For the second year in a row, the Fall for Dance Festival began with a pair of performances at the outdoor Delacorte Theatre in Central Park, one of the most enchanting spots in the city.
Christopher Wheeldon’s Alice’s Adventures in Wonderland is a showy affair…
As he has shown again and again, the choreographer Mark Morris has a way with Baroque music. He clearly adores it…
If there’s one thing you can say for Yuri Grigorovich’s 1968 ballet Spartacus, it’s that it gets its point across loud and clear.
…the real star of Don Quixote is the Bolshoi itself.
It is even more disappointing that the troupe should open its run with a Swan Lake so lackluster… It’s not the dancers’ fault. At every level, the Bolshoi dancers move with thrilling force and fullness.
…I think it’s safe to say that she is an artist who follows her obsessions with a tenacity that is both admirable and frequently defeating.
Watching Rosas danst Rosas this weekend it was easy to understand why it still stands as a prime example of De Keersmaeker’s choreographic approach.

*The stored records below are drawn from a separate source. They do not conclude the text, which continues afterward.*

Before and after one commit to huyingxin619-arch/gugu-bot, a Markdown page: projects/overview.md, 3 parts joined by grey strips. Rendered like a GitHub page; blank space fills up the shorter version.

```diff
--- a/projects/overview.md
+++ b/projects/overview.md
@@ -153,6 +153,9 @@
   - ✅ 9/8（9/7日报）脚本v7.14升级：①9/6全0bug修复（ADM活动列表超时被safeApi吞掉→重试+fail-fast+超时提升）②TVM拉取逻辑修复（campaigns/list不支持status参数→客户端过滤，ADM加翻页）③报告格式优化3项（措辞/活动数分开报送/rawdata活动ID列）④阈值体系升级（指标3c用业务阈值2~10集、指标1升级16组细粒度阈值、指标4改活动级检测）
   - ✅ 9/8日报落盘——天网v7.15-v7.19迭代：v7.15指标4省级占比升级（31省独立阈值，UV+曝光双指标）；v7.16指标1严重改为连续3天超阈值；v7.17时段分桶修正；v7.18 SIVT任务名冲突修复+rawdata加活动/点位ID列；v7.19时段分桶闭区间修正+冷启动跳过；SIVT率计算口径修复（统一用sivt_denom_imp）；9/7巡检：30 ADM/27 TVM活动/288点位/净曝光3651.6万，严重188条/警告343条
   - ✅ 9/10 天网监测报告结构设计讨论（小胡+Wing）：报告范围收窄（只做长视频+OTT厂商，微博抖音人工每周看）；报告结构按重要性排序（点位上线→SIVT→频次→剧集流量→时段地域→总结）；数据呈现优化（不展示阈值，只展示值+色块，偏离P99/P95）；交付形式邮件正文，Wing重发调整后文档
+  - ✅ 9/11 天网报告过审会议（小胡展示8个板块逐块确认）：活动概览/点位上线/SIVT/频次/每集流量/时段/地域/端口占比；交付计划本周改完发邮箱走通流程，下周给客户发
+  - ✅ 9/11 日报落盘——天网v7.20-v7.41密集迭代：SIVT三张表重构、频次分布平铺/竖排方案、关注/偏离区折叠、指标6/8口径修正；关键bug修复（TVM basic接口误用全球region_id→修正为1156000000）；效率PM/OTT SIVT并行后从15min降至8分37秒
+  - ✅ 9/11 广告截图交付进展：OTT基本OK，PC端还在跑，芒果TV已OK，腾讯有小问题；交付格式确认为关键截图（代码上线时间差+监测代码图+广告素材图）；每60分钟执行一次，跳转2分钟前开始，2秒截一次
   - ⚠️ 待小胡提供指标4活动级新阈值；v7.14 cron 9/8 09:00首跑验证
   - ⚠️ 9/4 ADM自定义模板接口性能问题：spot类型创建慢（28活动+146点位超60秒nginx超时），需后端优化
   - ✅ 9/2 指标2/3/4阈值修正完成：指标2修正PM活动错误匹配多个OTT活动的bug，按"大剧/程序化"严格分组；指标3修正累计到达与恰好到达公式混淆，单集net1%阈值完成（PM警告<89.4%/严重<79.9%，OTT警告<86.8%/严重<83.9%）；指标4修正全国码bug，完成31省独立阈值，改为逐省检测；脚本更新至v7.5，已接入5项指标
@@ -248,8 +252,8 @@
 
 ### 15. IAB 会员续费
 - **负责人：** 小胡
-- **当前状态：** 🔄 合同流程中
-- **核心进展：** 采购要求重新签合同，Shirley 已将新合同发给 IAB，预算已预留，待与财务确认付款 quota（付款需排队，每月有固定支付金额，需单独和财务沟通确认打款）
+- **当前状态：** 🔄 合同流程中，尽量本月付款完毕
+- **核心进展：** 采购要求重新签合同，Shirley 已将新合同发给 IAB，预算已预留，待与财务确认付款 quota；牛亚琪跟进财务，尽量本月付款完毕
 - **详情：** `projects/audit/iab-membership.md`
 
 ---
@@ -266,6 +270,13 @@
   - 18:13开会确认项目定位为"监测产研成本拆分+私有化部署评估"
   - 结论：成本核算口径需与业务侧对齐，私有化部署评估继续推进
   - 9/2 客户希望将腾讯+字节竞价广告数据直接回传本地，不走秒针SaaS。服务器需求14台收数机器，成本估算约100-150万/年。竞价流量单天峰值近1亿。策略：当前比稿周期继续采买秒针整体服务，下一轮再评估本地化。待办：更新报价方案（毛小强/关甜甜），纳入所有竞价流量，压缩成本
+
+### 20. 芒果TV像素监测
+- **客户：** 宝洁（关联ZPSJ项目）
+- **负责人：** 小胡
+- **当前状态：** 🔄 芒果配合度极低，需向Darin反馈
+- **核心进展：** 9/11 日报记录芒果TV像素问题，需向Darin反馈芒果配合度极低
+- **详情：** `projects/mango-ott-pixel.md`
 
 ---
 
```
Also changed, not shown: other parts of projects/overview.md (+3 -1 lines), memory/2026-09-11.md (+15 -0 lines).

Reich’s score is, of course, a constant pulse. De Keersmaeker provides no rest for the senses. She matches Reich in density and motion. It is mimicry of the highest order.

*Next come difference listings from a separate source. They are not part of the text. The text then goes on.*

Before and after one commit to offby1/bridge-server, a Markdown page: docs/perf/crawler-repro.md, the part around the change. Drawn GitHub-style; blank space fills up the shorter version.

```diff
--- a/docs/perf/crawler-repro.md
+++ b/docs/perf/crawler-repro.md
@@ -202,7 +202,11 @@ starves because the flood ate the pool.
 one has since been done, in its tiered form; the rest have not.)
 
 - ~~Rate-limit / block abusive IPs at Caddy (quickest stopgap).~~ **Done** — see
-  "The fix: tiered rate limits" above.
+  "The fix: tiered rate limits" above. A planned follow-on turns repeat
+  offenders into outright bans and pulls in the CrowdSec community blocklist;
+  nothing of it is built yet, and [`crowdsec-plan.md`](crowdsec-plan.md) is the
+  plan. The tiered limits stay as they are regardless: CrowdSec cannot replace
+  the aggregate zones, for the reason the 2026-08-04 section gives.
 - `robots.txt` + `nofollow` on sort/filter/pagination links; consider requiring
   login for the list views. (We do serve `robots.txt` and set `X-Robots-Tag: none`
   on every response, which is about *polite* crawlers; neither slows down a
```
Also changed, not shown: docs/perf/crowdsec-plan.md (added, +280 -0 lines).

The three dancers who took their leave this week – Sascha Radetsky, Yuriko Kajiya and Jared Matthews – are all soloists. Each led a different cast of the company’s 1997 production of Coppélia.

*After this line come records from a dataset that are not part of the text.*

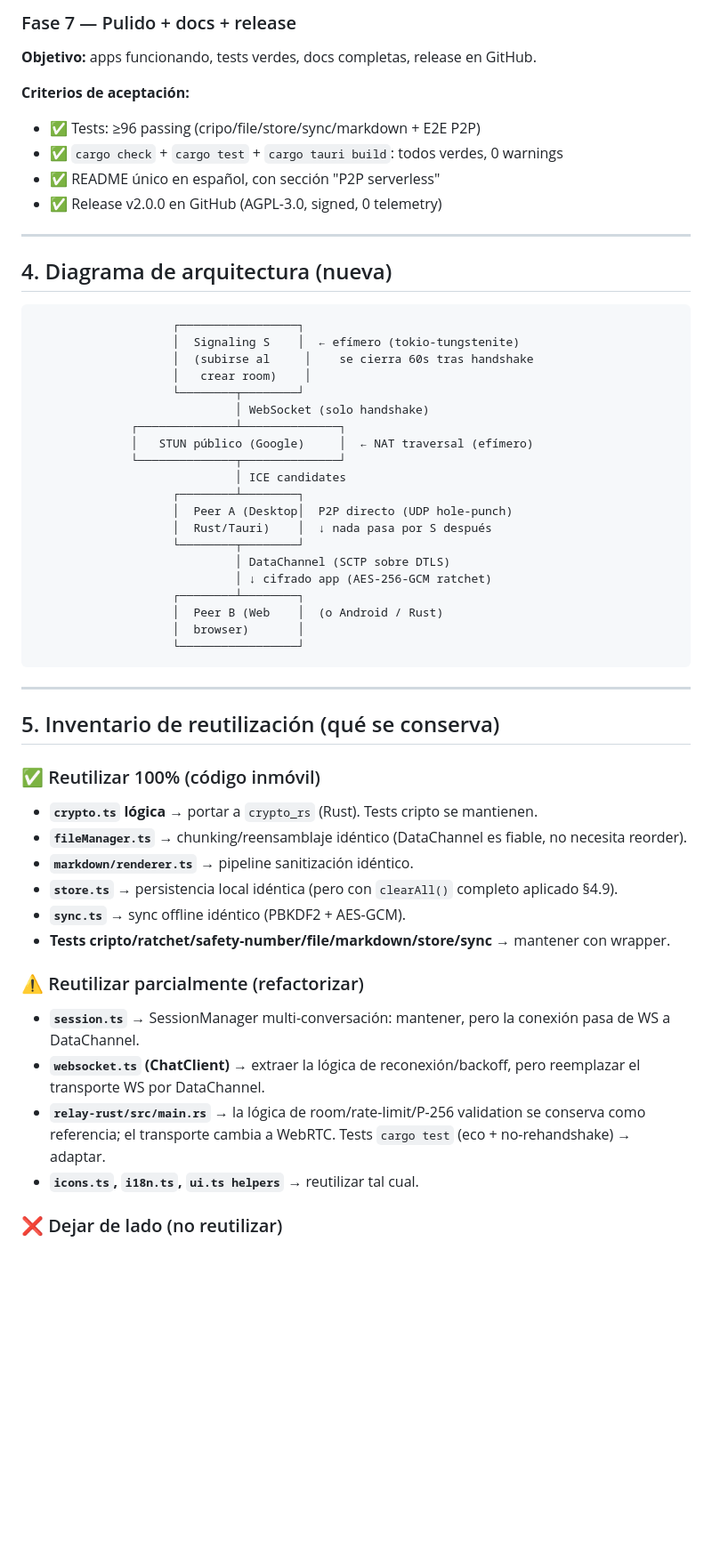
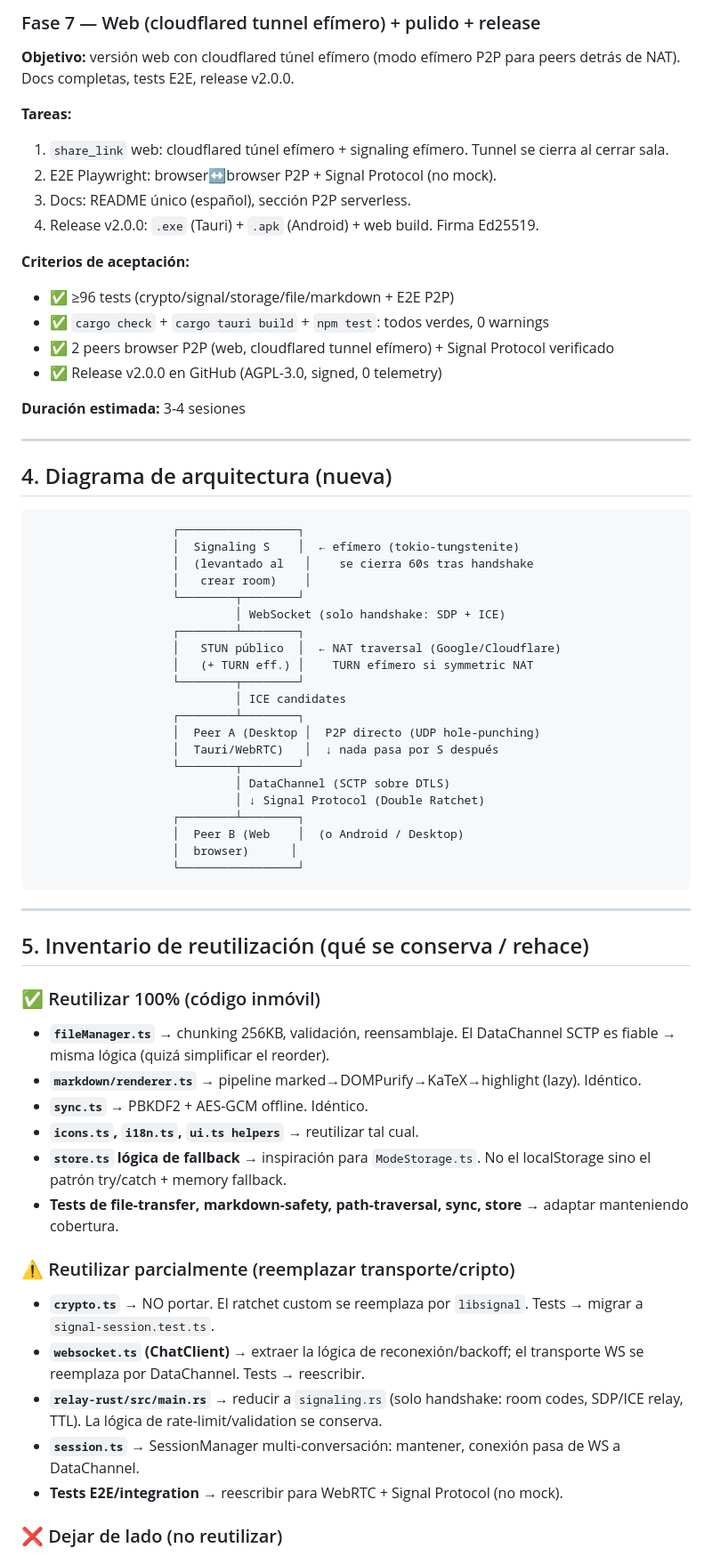
Before and after one commit to LordAlastor78/WindChat, a Markdown page: docs/MIGRATION.md, the part around one of its changes. Shown at 89% size. GitHub-like rendering; blank space fills up the shorter version.

````diff
--- a/docs/MIGRATION.md
+++ b/docs/MIGRATION.md
@@ -212,13 +235,21 @@
 
-### Fase 7 — Pulido + docs + release
+### Fase 7 — Web (cloudflared tunnel efímero) + pulido + release
 
-**Objetivo:** apps funcionando, tests verdes, docs completas, release en GitHub.
+**Objetivo:** versión web con cloudflared túnel efímero (modo efímero P2P para peers detrás de NAT). Docs completas, tests E2E, release v2.0.0.
+
+**Tareas:**
+1. `share_link` web: cloudflared túnel efímero + signaling efímero. Tunnel se cierra al cerrar sala.
+2. E2E Playwright: browser↔browser P2P + Signal Protocol (no mock).
+3. Docs: README único (español), sección P2P serverless.
+4. Release v2.0.0: `.exe` (Tauri) + `.apk` (Android) + web build. Firma Ed25519.
 
 **Criterios de aceptación:**
-- ✅ Tests: ≥96 passing (cripo/file/store/sync/markdown + E2E P2P)
-- ✅ `cargo check` + `cargo test` + `cargo tauri build`: todos verdes, 0 warnings
-- ✅ README único en español, con sección "P2P serverless"
+- ✅ ≥96 tests (crypto/signal/storage/file/markdown + E2E P2P)
+- ✅ `cargo check` + `cargo tauri build` + `npm test`: todos verdes, 0 warnings
+- ✅ 2 peers browser P2P (web, cloudflared tunnel efímero) + Signal Protocol verificado
 - ✅ Release v2.0.0 en GitHub (AGPL-3.0, signed, 0 telemetry)
+
+**Duración estimada:** 3-4 sesiones
 
 ---
 
@@ -227,42 +258,44 @@
 ```
                     ┌─────────────────┐
                     │  Signaling S    │  ← efímero (tokio-tungstenite)
-                    │  (subirse al     │    se cierra 60s tras handshake
+                    │  (levantado al   │    se cierra 60s tras handshake
                     │   crear room)    │
                     └────────┬────────┘
-                             │ WebSocket (solo handshake)
-              ┌──────────────┴──────────────┐
-              │   STUN público (Google)     │  ← NAT traversal (efímero)
-              └──────────────┬──────────────┘
+                             │ WebSocket (solo handshake: SDP + ICE)
+                    ┌────────┴────────┐
+                    │   STUN público  │  ← NAT traversal (Google/Cloudflare)
+                    │   (+ TURN eff.) │    TURN efímero si symmetric NAT
+                    └────────┬────────┘
                              │ ICE candidates
                     ┌────────┴────────┐
-                    │  Peer A (Desktop│  P2P directo (UDP hole-punch)
-                    │  Rust/Tauri)    │  ↓ nada pasa por S después
+                    │  Peer A (Desktop │  P2P directo (UDP hole-punching)
+                    │  Tauri/WebRTC)   │  ↓ nada pasa por S después
                     └────────┬────────┘
                              │ DataChannel (SCTP sobre DTLS)
-                             │ ↓ cifrado app (AES-256-GCM ratchet)
+                             │ ↓ Signal Protocol (Double Ratchet)
                     ┌────────┴────────┐
-                    │  Peer B (Web    │  (o Android / Rust)
-                    │  browser)       │
+                    │  Peer B (Web    │  (o Android / Desktop)
+                    │  browser)      │
                     └─────────────────┘
 ```
 
 ---
 
-## 5. Inventario de reutilización (qué se conserva)
+## 5. Inventario de reutilización (qué se conserva / rehace)
 
 ### ✅ Reutilizar 100% (código inmóvil)
-- **`crypto.ts` lógica** → portar a `crypto_rs` (Rust). Tests cripto se mantienen.
-- **`fileManager.ts`** → chunking/reensamblaje idéntico (DataChannel es fiable, no necesita reorder).
-- **`markdown/renderer.ts`** → pipeline sanitización idéntico.
-- **`store.ts`** → persistencia local idéntica (pero con `clearAll()` completo aplicado §4.9).
-- **`sync.ts`** → sync offline idéntico (PBKDF2 + AES-GCM).
-- **Tests cripto/ratchet/safety-number/file/markdown/store/sync** → mantener con wrapper.
+- **`fileManager.ts`** → chunking 256KB, validación, reensamblaje. El DataChannel SCTP es fiable → misma lógica (quizá simplificar el reorder).
+- **`markdown/renderer.ts`** → pipeline marked→DOMPurify→KaTeX→highlight (lazy). Idéntico.
+- **`sync.ts`** → PBKDF2 + AES-GCM offline. Idéntico.
+- **`icons.ts`, `i18n.ts`, `ui.ts helpers`** → reutilizar tal cual.
+- **`store.ts` lógica de fallback** → inspiración para `ModeStorage.ts`. No el localStorage sino el patrón try/catch + memory fallback.
+- **Tests de file-transfer, markdown-safety, path-traversal, sync, store** → adaptar manteniendo cobertura.
 
-### ⚠️ Reutilizar parcialmente (refactorizar)
-- **`session.ts`** → SessionManager multi-conversación: mantener, pero la conexión pasa de WS a DataChannel.
-- **`websocket.ts` (ChatClient)** → extraer la lógica de reconexión/backoff, pero reemplazar el transporte WS por DataChannel.
-- **`relay-rust/src/main.rs`** → la lógica de room/rate-limit/P-256 validation se conserva como referencia; el transporte cambia a WebRTC. Tests `cargo test` (eco + no-rehandshake) → adaptar.
-- **`icons.ts`, `i18n.ts`, `ui.ts helpers`** → reutilizar tal cual.
+### ⚠️ Reutilizar parcialmente (reemplazar transporte/cripto)
+- **`crypto.ts`** → NO portar. El ratchet custom se reemplaza por `libsignal`. Tests → migrar a `signal-session.test.ts`.
+- **`websocket.ts` (ChatClient)** → extraer la lógica de reconexión/backoff; el transporte WS se reemplaza por DataChannel. Tests → reescribir.
+- **`relay-rust/src/main.rs`** → reducir a `signaling.rs` (solo handshake: room codes, SDP/ICE relay, TTL). La lógica de rate-limit/validation se conserva.
+- **`session.ts`** → SessionManager multi-conversación: mantener, conexión pasa de WS a DataChannel.
+- **Tests E2E/integration** → reescribir para WebRTC + Signal Protocol (no mock).
 
 ### ❌ Dejar de lado (no reutilizar)
````
Also changed, not shown: other parts of docs/MIGRATION.md (+158 -134 lines), docs/audit/CRYPTO_ANALYSIS_signal_vs_ratchet.md (added, +69 -0 lines).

Who but Frederick Ashton could turn a marital spat into one of the most delightful, touching works in the ballet repertoire? His 1964 The Dream is precisely that…
Boston Ballet – Program B: Symphony in Three Movements, L’Apres-Midi d’un Faune, Plan to B, Bella Figura – New York
…the dancers seem able to handle whatever comes their way. It’s a quality that will serve them well in their travels.
American Ballet Theatre’s Swan Lake is looking tired …bogged down by reams of flavorless dancing.
In the end, the real pleasure of the evening is watching two extraordinary showmen…
Few nineteenth-century story ballets are as satisfying as Giselle, with its simple and poetic plot, compact structure and starkly contrasting moods. This week I watched four Giselles, with four distinctly different casts…
Since becoming artistic director at Alvin Ailey American Dance Theater in 2011, Robert Battle has been steadily mixing up the company’s repertory, adding works by choreographers beyond its usual range: Paul Taylor, Ohad Naharin, and Wayne McGregor, to name just three.
To fully enjoy Ashton, one has to be willing to acquiesce to one’s own softer impulses, a sense of wonder and perhaps a little nostalgia, and to surrender the loveliness of small things.
Justin Peck has gone from unknown corps-member to choreographer-of-the-moment in a blink of an eye. (He created his first piece for the company in 2012; this is his sixth.)